Entries taken from a collection:
____________
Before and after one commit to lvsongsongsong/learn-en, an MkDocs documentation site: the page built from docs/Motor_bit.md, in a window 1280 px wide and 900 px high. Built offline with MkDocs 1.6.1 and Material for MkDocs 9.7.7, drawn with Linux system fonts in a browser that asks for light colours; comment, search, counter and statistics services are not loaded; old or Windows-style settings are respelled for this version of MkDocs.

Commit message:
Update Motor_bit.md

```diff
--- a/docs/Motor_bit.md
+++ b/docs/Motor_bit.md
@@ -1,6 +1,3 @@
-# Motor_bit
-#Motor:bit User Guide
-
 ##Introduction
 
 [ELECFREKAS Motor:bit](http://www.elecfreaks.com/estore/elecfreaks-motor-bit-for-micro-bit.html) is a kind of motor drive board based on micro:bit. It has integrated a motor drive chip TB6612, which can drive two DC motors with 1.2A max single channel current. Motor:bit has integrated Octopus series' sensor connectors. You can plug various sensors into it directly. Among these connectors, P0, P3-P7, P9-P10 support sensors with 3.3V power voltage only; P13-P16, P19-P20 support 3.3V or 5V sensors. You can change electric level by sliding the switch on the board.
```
____________
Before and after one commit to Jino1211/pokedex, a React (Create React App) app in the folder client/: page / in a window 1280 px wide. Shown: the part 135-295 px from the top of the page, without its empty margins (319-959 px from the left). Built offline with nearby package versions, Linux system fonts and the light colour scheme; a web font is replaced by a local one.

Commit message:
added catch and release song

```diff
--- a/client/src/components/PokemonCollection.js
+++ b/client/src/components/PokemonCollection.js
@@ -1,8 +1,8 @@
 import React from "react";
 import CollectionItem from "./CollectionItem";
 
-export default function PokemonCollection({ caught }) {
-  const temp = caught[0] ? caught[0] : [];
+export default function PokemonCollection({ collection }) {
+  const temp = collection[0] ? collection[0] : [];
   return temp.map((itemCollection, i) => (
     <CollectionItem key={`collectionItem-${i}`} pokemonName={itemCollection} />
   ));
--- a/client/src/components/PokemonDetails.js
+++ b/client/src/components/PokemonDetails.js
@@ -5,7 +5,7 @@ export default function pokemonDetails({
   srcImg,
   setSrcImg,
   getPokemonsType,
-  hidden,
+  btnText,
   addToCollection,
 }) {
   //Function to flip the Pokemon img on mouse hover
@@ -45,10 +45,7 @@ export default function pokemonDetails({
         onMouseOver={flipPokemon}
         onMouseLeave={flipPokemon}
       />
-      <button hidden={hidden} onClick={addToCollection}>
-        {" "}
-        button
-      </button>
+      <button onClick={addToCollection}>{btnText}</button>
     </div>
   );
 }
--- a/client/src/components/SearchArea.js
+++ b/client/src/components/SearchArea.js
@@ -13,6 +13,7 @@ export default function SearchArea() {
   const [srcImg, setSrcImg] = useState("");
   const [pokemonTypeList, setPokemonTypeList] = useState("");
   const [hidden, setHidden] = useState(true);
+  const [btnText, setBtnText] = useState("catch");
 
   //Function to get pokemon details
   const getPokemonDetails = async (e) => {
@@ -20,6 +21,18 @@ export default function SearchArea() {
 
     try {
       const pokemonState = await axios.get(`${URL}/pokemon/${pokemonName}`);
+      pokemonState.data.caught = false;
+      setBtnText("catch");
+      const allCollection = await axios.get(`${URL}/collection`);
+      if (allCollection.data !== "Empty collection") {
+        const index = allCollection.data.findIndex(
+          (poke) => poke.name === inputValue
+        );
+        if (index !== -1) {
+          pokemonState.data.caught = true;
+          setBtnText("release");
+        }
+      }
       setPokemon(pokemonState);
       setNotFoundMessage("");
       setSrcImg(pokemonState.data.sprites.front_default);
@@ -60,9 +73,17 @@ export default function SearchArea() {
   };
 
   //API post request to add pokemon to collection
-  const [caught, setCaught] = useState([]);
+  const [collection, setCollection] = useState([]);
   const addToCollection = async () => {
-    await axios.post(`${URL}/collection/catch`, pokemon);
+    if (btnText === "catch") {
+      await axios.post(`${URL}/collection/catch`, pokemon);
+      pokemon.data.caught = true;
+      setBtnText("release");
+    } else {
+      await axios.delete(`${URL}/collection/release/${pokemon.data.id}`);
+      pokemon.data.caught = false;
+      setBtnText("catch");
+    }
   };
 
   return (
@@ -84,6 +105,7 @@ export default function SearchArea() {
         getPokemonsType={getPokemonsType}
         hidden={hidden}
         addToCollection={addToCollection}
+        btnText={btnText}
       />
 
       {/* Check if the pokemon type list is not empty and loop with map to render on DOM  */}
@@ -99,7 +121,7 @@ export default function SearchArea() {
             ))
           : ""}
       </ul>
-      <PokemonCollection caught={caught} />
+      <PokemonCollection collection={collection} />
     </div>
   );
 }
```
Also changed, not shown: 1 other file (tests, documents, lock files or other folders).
____________
PROMPT:
Copy out the lines of the data where the word "useState" can be found.

RESULT FOR THIS EXERCISE:
   const [srcImg, setSrcImg] = useState("");
   const [pokemonTypeList, setPokemonTypeList] = useState("");
   const [hidden, setHidden] = useState(true);
+  const [btnText, setBtnText] = useState("catch");
-  const [caught, setCaught] = useState([]);
+  const [collection, setCollection] = useState([]);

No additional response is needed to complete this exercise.